I was given a series of Remdesivir in IVs to fight the COVID, and a number of antibiotics to fight the pneumonia, and some steroids and I'm not sure what else. I wasn't all that coherent during the whole ordeal. But I did get better and stronger and finally I was able to go home.

I don't remember much about the specific nurses or doctors who cared for me in Tehachapi Hospital except that I felt well taken care of. They were slammed with other patients in addition to me, but I never felt slighted or rushed; they were always cheerful and helpful. I wish I could thank them individually for taking such good care of me.

I wouldn't wish COVID-19 on anyone. My experience was bad enough, and I'm grateful it wasn't worse (i.e. I never had to be intubated). I also don't know yet how I contracted the disease as I'm careful to wear a mask when I'm out and about, and I don't go out and about for much. I suppose I got it from someone in the grocery store or gas station, but I guess I'll never know.

Meanwhile, none of the friends who helped me out with rides to and from the hospital or food deliveries came down with it, and none of the people I work with at my store came down with it, so there is much to be thankful for.

Now I'm feeling pretty fine and just waiting to get vaccinated (I have to wait 90 days after recovering) and I continue to wear a mask and urge others to do the same. This COVID business is no laughing matter and the steps to stem its spread are so simple.

Take care everyone. And be well.

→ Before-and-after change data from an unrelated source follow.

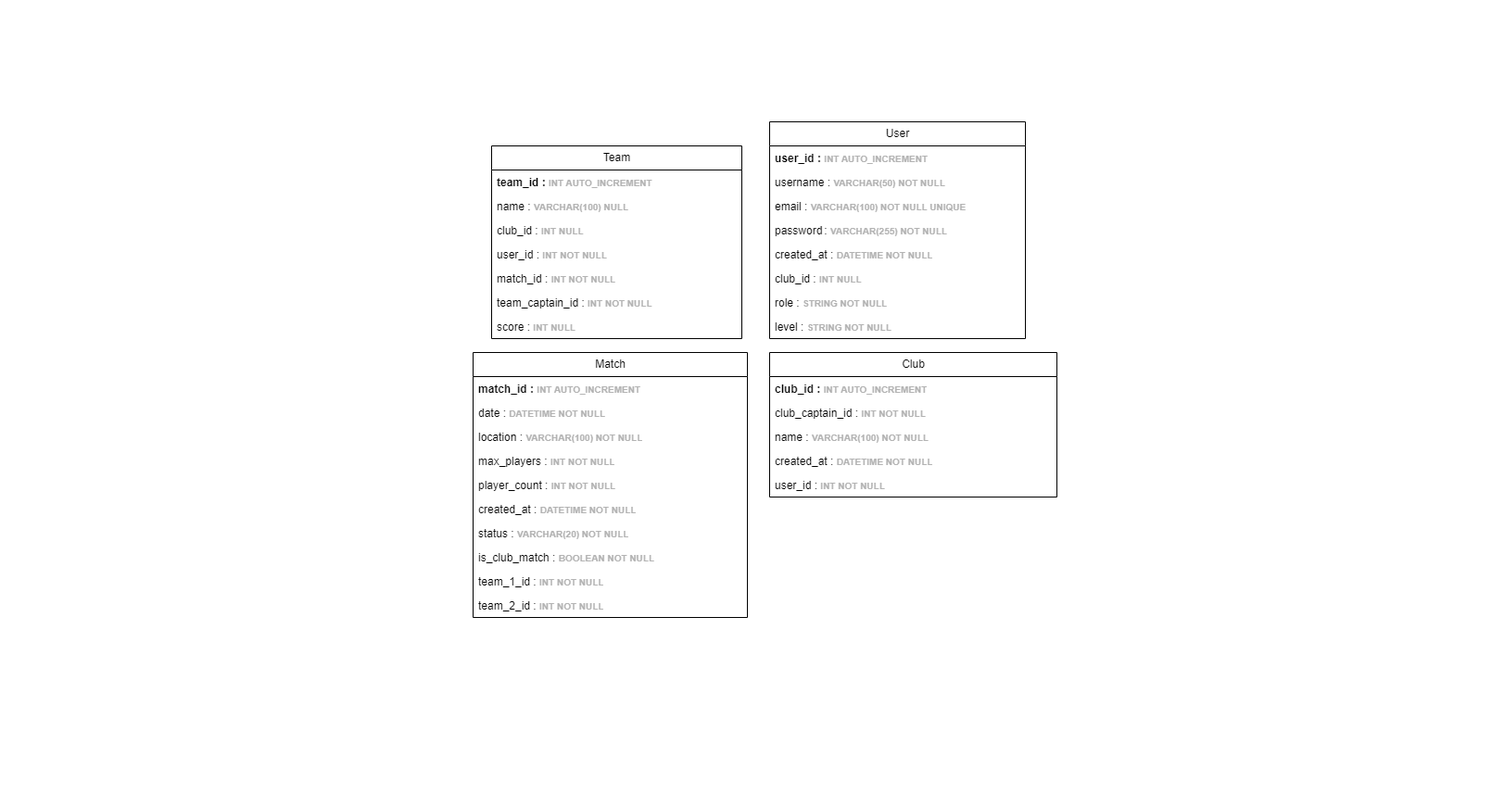
The draw.io diagram MPD.drawio.png in Mathistrg/Styx, before a commit. Source tidied: cells renumbered, new cells last; positions are measured from the earlier drawing's top-left corner, leaving out a move shared by most shapes.
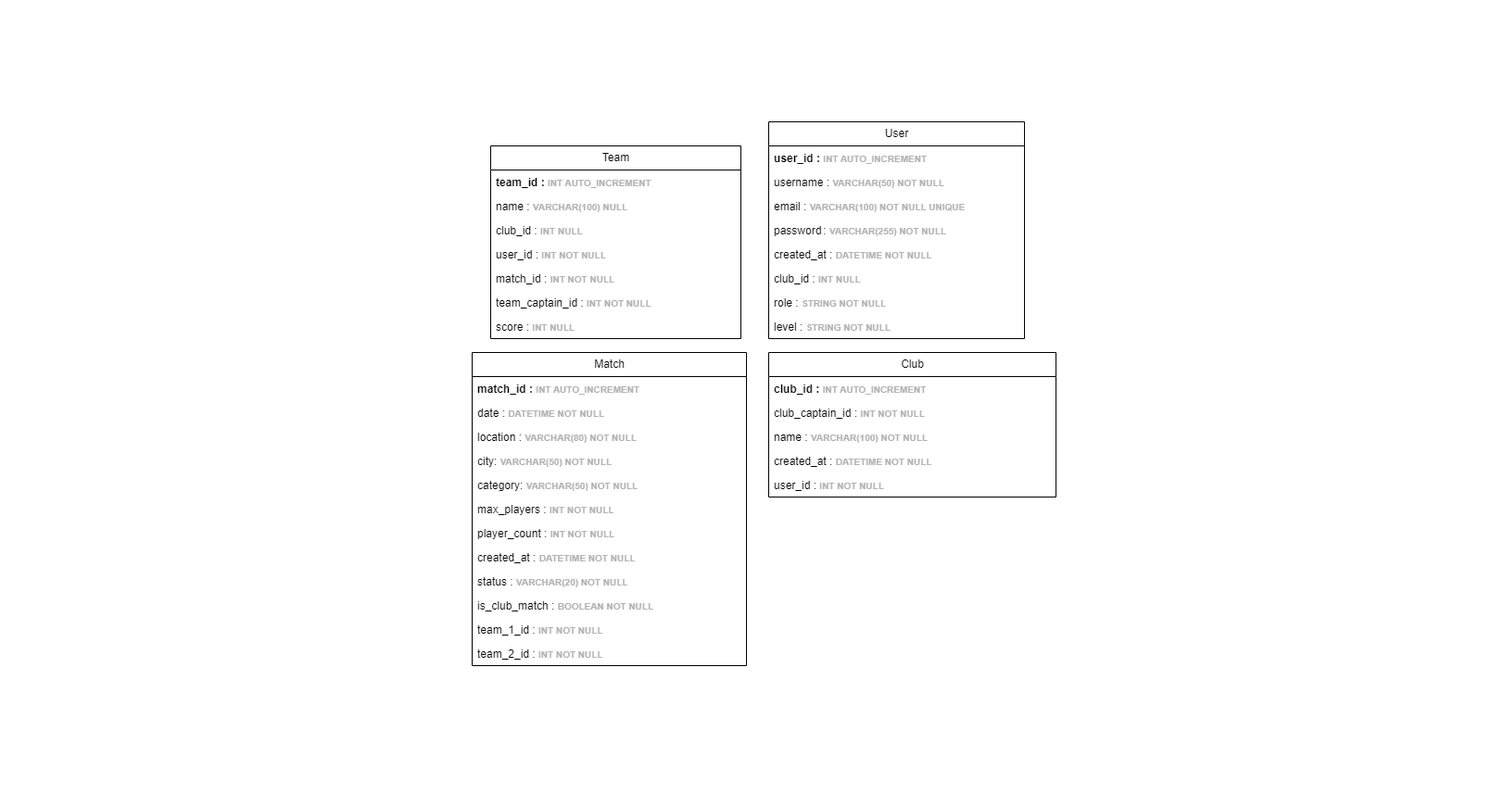
The same diagram one commit later.

Commit message:
Mettre à jour MPD.drawio.png

The edit, as a diff of the source:
```diff
@@ -33,7 +33,7 @@
       <mxGeometry y="208" width="276" height="26" as="geometry" />
     </mxCell>
     <mxCell id="12" value="Match" style="swimlane;fontStyle=0;horizontal=1;startSize=26;fillColor=none;html=1;" parent="1" vertex="1">
-      <mxGeometry x="510" y="380" width="296" height="286" as="geometry" />
+      <mxGeometry x="510" y="380" width="296" height="338" as="geometry" />
     </mxCell>
     <mxCell id="13" value="&lt;b&gt;match_id : &lt;/b&gt;&lt;b style=&quot;color: rgb(179, 179, 179); font-size: 10px;&quot;&gt;INT AUTO_INCREMENT&lt;/b&gt;" style="text;strokeColor=none;fillColor=none;align=left;verticalAlign=top;spacingLeft=4;spacingRight=4;overflow=hidden;whiteSpace=wrap;html=1;" parent="12" vertex="1">
       <mxGeometry y="26" width="296" height="26" as="geometry" />
@@ -41,29 +41,35 @@
     <mxCell id="14" value="date&lt;span style=&quot;white-space: pre;&quot;&gt;&#9;&lt;/span&gt;:&amp;nbsp;&lt;b style=&quot;color: rgb(179, 179, 179); font-size: 10px;&quot;&gt;DATETIME NOT NULL&lt;/b&gt;" style="text;strokeColor=none;fillColor=none;align=left;verticalAlign=top;spacingLeft=4;spacingRight=4;overflow=hidden;whiteSpace=wrap;html=1;" parent="12" vertex="1">
       <mxGeometry y="52" width="296" height="26" as="geometry" />
     </mxCell>
-    <mxCell id="15" value="location :&amp;nbsp;&lt;b style=&quot;color: rgb(179, 179, 179); font-size: 10px;&quot;&gt;VARCHAR(100) NOT NULL&lt;/b&gt;" style="text;strokeColor=none;fillColor=none;align=left;verticalAlign=top;spacingLeft=4;spacingRight=4;overflow=hidden;whiteSpace=wrap;html=1;" parent="12" vertex="1">
+    <mxCell id="15" value="location :&amp;nbsp;&lt;b style=&quot;color: rgb(179, 179, 179); font-size: 10px;&quot;&gt;VARCHAR(80) NOT NULL&lt;/b&gt;" style="text;strokeColor=none;fillColor=none;align=left;verticalAlign=top;spacingLeft=4;spacingRight=4;overflow=hidden;whiteSpace=wrap;html=1;" parent="12" vertex="1">
       <mxGeometry y="78" width="296" height="26" as="geometry" />
     </mxCell>
+    <mxCell id="37" value="city:&amp;nbsp;&lt;b style=&quot;color: rgb(179, 179, 179); font-size: 10px;&quot;&gt;VARCHAR(50) NOT NULL&lt;/b&gt;" style="text;strokeColor=none;fillColor=none;align=left;verticalAlign=top;spacingLeft=4;spacingRight=4;overflow=hidden;whiteSpace=wrap;html=1;" parent="12" vertex="1">
+      <mxGeometry y="104" width="296" height="26" as="geometry" />
+    </mxCell>
+    <mxCell id="38" value="category:&amp;nbsp;&lt;b style=&quot;color: rgb(179, 179, 179); font-size: 10px;&quot;&gt;VARCHAR(50) NOT NULL&lt;/b&gt;" style="text;strokeColor=none;fillColor=none;align=left;verticalAlign=top;spacingLeft=4;spacingRight=4;overflow=hidden;whiteSpace=wrap;html=1;" parent="12" vertex="1">
+      <mxGeometry y="130" width="296" height="26" as="geometry" />
+    </mxCell>
     <mxCell id="16" value="max_players :&amp;nbsp;&lt;b style=&quot;color: rgb(179, 179, 179); font-size: 10px;&quot;&gt;INT NOT NULL&lt;/b&gt;" style="text;strokeColor=none;fillColor=none;align=left;verticalAlign=top;spacingLeft=4;spacingRight=4;overflow=hidden;whiteSpace=wrap;html=1;" parent="12" vertex="1">
-      <mxGeometry y="104" width="296" height="26" as="geometry" />
+      <mxGeometry y="156" width="296" height="26" as="geometry" />
     </mxCell>
     <mxCell id="17" value="player_count :&amp;nbsp;&lt;b style=&quot;color: rgb(179, 179, 179); font-size: 10px;&quot;&gt;INT NOT NULL&lt;/b&gt;" style="text;strokeColor=none;fillColor=none;align=left;verticalAlign=top;spacingLeft=4;spacingRight=4;overflow=hidden;whiteSpace=wrap;html=1;" parent="12" vertex="1">
-      <mxGeometry y="130" width="296" height="26" as="geometry" />
+      <mxGeometry y="182" width="296" height="26" as="geometry" />
     </mxCell>
     <mxCell id="18" value="created_at :&amp;nbsp;&lt;b style=&quot;color: rgb(179, 179, 179); font-size: 10px;&quot;&gt;DATETIME NOT NULL&lt;/b&gt;" style="text;strokeColor=none;fillColor=none;align=left;verticalAlign=top;spacingLeft=4;spacingRight=4;overflow=hidden;whiteSpace=wrap;html=1;" parent="12" vertex="1">
-      <mxGeometry y="156" width="296" height="26" as="geometry" />
+      <mxGeometry y="208" width="296" height="26" as="geometry" />
     </mxCell>
     <mxCell id="19" value="status :&amp;nbsp;&lt;b style=&quot;color: rgb(179, 179, 179); font-size: 10px;&quot;&gt;VARCHAR(20) NOT NULL&lt;/b&gt;" style="text;strokeColor=none;fillColor=none;align=left;verticalAlign=top;spacingLeft=4;spacingRight=4;overflow=hidden;whiteSpace=wrap;html=1;" parent="12" vertex="1">
-      <mxGeometry y="182" width="296" height="26" as="geometry" />
+      <mxGeometry y="234" width="296" height="26" as="geometry" />
     </mxCell>
     <mxCell id="20" value="is_club_match :&amp;nbsp;&lt;b style=&quot;color: rgb(179, 179, 179); font-size: 10px;&quot;&gt;BOOLEAN NOT NULL&lt;/b&gt;&lt;span style=&quot;white-space: pre;&quot;&gt;&#9;&lt;/span&gt;&lt;span style=&quot;white-space: pre;&quot;&gt;&#9;&lt;/span&gt;&lt;span style=&quot;white-space: pre;&quot;&gt;&#9;&lt;/span&gt;" style="text;strokeColor=none;fillColor=none;align=left;verticalAlign=top;spacingLeft=4;spacingRight=4;overflow=hidden;whiteSpace=wrap;html=1;" parent="12" vertex="1">
-      <mxGeometry y="208" width="296" height="26" as="geometry" />
+      <mxGeometry y="260" width="296" height="26" as="geometry" />
     </mxCell>
     <mxCell id="21" value="team_1_id : &lt;b style=&quot;color: rgb(179, 179, 179); font-size: 10px;&quot;&gt;INT NOT NULL&lt;/b&gt;" style="text;strokeColor=none;fillColor=none;align=left;verticalAlign=top;spacingLeft=4;spacingRight=4;overflow=hidden;whiteSpace=wrap;html=1;" parent="12" vertex="1">
-      <mxGeometry y="234" width="296" height="26" as="geometry" />
+      <mxGeometry y="286" width="296" height="26" as="geometry" />
     </mxCell>
     <mxCell id="22" value="team_2_id : &lt;b style=&quot;color: rgb(179, 179, 179); font-size: 10px;&quot;&gt;INT NOT NULL&lt;/b&gt;" style="text;strokeColor=none;fillColor=none;align=left;verticalAlign=top;spacingLeft=4;spacingRight=4;overflow=hidden;whiteSpace=wrap;html=1;" parent="12" vertex="1">
-      <mxGeometry y="260" width="296" height="26" as="geometry" />
+      <mxGeometry y="312" width="296" height="26" as="geometry" />
     </mxCell>
     <mxCell id="23" value="Club" style="swimlane;fontStyle=0;horizontal=1;startSize=26;fillColor=none;html=1;" parent="1" vertex="1">
       <mxGeometry x="830" y="380" width="310" height="156" as="geometry" />
```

© Marilda Mel White. Mel White, local photographer/writer and co-owner of the Treasure Trove, has been looking on the bright side for various publications since 1996. She welcomes your comments at [email protected].